Could you spend one weekend without your phone? Few people could, because our time on our phones has been increasing significantly every year since the smart phone was invented in 2007. Technology has made our lives better in many ways, but in the same breath it has taken a toll on our relationships, our mental well-being, and our time. Usually, we will not make changes that could benefit our lives unless we realize the negative impact our bad habits have on us.
Are you ready to take an honest assessment of your tech habits so you can instead spend time you might have wasted mindlessly scrolling online to investing in authentic physical relationships?
First, you have to understand you’re not alone. Here are some crazy statistics on just how invasive these small devices have been on our lives.
- The average internet user spends 2.25 hours a day on social media platforms.
- We check phones around 150 times a day, and few of us can’t go longer than 10 minutes without checking our phones, whether we’ve received a notification or not.
- American adults spend more than 10-hours per day watching, reading, listening to or simply interacting with media, according to a new study by market-research group Nielsen.
- Only half of us can admit to making a meaningful connection with a real life person on any given day.
- Studies show most people actually spend double-the-time on technology then what they think they do.
- Tech addiction is NOT an accident, there are thousands of programmers whose sole purpose is to keep us addicted.
That last point listed was a shock to me when I first found this out. Our addiction is being fed and reinforced by app programmers and social media engineers. It’s no wonder we’re spending so much time on our devices. The more time we spend online, the more money they make, and our attention is the product being sold. On top of that, this next generation is growing up embracing an unhealthy relationship with technology that has been ingrained in them since childhood — and they view it as perfectly normal.
However, our overdependence on technology is neither healthy nor normal.
The people I speak with during our technology-free experiences come to our events with a desire to break away from their cell phone co-dependence.
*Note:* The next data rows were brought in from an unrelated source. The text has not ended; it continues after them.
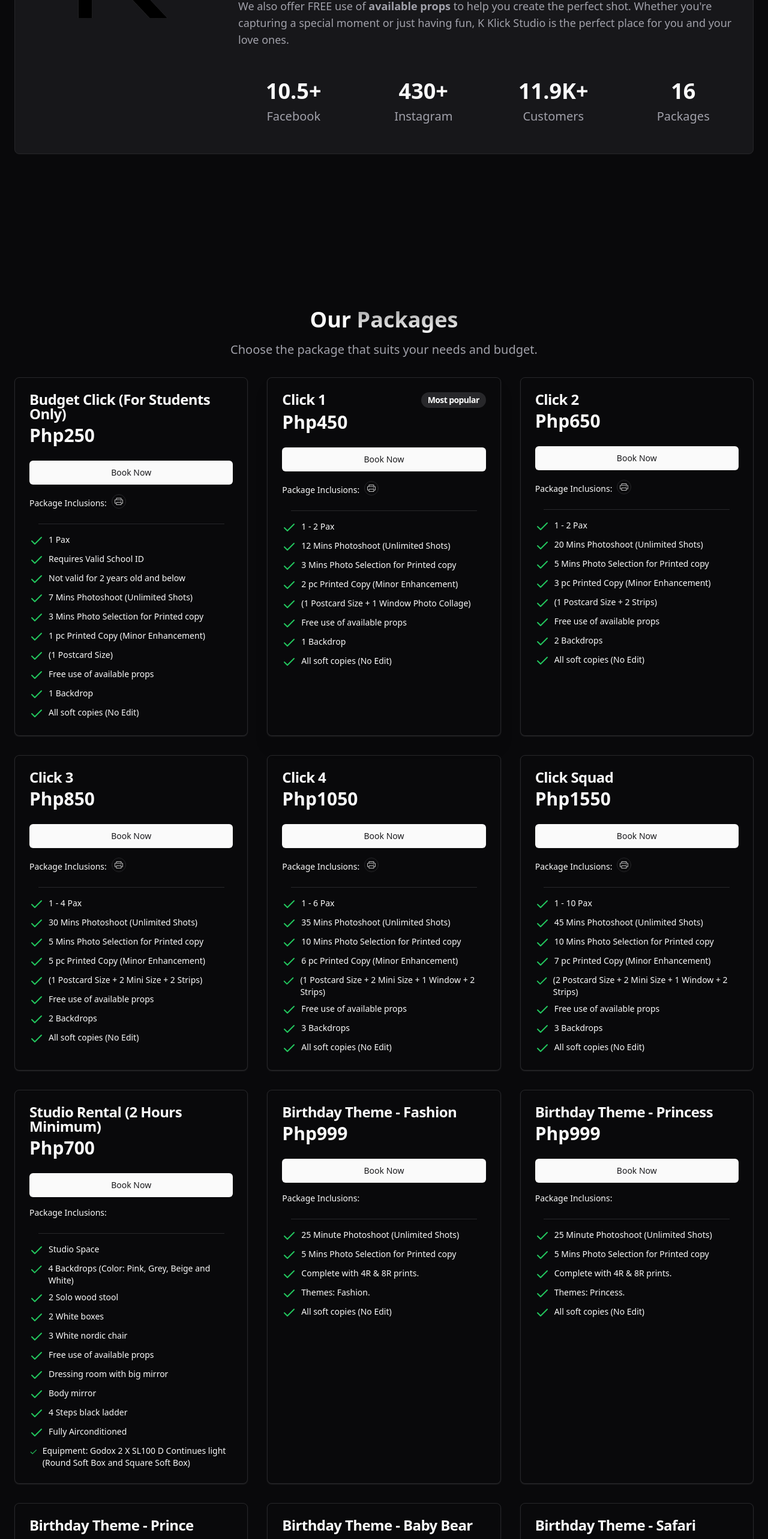
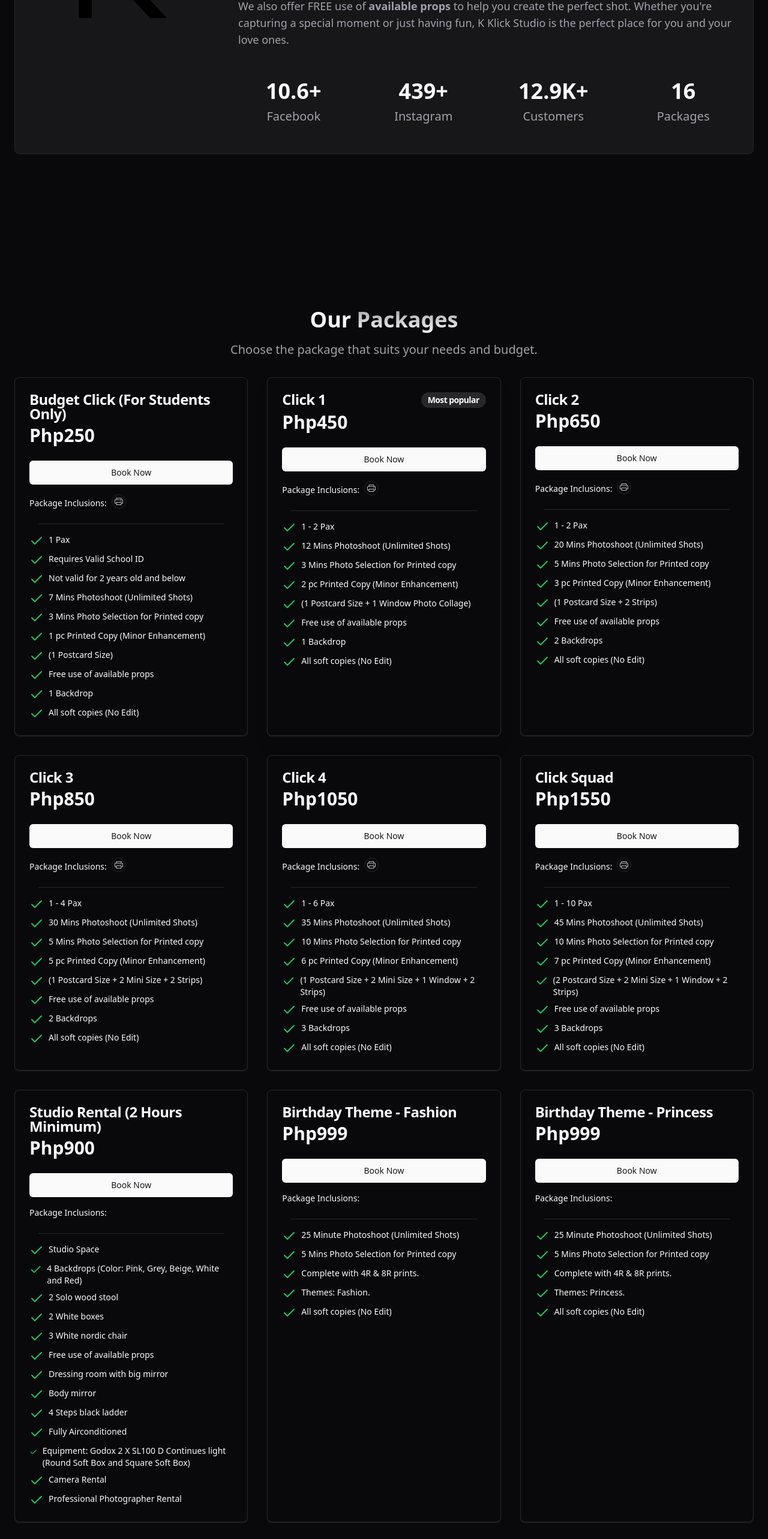
Before and after one commit to aelcode/kklick_landing_page, a React (Vite) app: page / in a window 1280 px wide. Shown: the part 1120-3686 px from the top of the page at 60% size. Built offline with nearby package versions, Linux system fonts and the light colour scheme.

Commit message:
update pricing and statistics

```diff
--- a/src/components/Pricing.tsx
+++ b/src/components/Pricing.tsx
@@ -166,13 +166,13 @@ const pricingList: PricingProps[] = [
   {
     title: "Studio Rental (2 Hours Minimum)",
     popular: 0,
-    price: 700,
+    price: 900,
     description: "Package Inclusions:",
     buttonText: "Book Now",
     buttonUrl: "https://cal.com/kklick/studio-rental",
     benefitList: [
       "Studio Space",
-      "4 Backdrops (Color: Pink, Grey, Beige and White)",
+      "4 Backdrops (Color: Pink, Grey, Beige, White and Red)",
       "2 Solo wood stool",
       "2 White boxes",
       "3 White nordic chair",
@@ -182,6 +182,8 @@ const pricingList: PricingProps[] = [
       "4 Steps black ladder",
       "Fully Airconditioned",
       "Equipment: Godox 2 X SL100 D Continues light (Round Soft Box and Square Soft Box)",
+      "Camera Rental",
+      "Professional Photographer Rental",
     ],
     sampleImage: "",
     bookModal: <ModalBudget />,
--- a/src/components/Statistics.tsx
+++ b/src/components/Statistics.tsx
@@ -6,15 +6,15 @@ export const Statistics = () => {
 
   const stats: statsProps[] = [
     {
-      quantity: "10.5+",
+      quantity: "10.6+",
       description: "Facebook",
     },
     {
-      quantity: "430+",
+      quantity: "439+",
       description: "Instagram",
     },
     {
-      quantity: "11.9K+",
+      quantity: "12.9K+",
       description: "Customers",
     },
     {
```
But usually, it’s only after they discover the value of re-connecting with others, with nature, and, ultimately, with themselves that they understand how enslaved by their devices they’d become. When they leave our weekend experiences, they are committed to establishing a balanced, healthier relationship with technology in their lives. We equip them with practical ways to use technology as a tool, rather than as a replacement for life’s meaningful connections that they’ve unintentionally been sacrificing.
The question now is, what steps can you take to forge a healthier relationship with tech?
The first step is to candidly assess your relationship with your devices. For a week, monitor how many times you reach for your phone and engage with its screen. There are apps for this, but it’s more effective when you monitor your usage manually, in a journal, because you can see your progress and growth over time. You’ll probably be shocked by what you find, many people have been.
Now that you have a baseline, work on ways to cut down on your screen time. This can be done any number of ways, but here are a few tips.
- Place your phone across the room and turn off notifications. This way it takes a real effort to check your phone
- Don’t sleep in the same room as your phone and limit screen time before going to sleep. Ultimately, you want to avoid exposure to any screens that produce a sleep disrupting blue glare, at least an hour before you call it a night.
- Challenge yourself to have longer periods of time without checking your phone. Eventually we encourage people to work this up to a full weekend without their phone, in order to be fully present to the world around them.
- In the meantime, you can start practicing digital minimalism and ramp up your people skills. Make “coffee dates” to see friends, face-to-face to catch up.
- Bring nature back into your life, by taking walks, hikes or simply finding a quiet spot to spend a few moments in contemplation.
- Consider joining a group of like-minded people, who would prefer engaging in person rather than staring at a cold, sterile, electronic device.
- Embrace JOMO — the joy of missing out — on all the noise and distractions that are online in order to begin experiencing a world where you contribute and grow.
Remember, it’s never too late to implement healthy tech habits – and the best way to share it with others is by setting the exampleyourself. Here’s to TECH-FREE FREEDOM!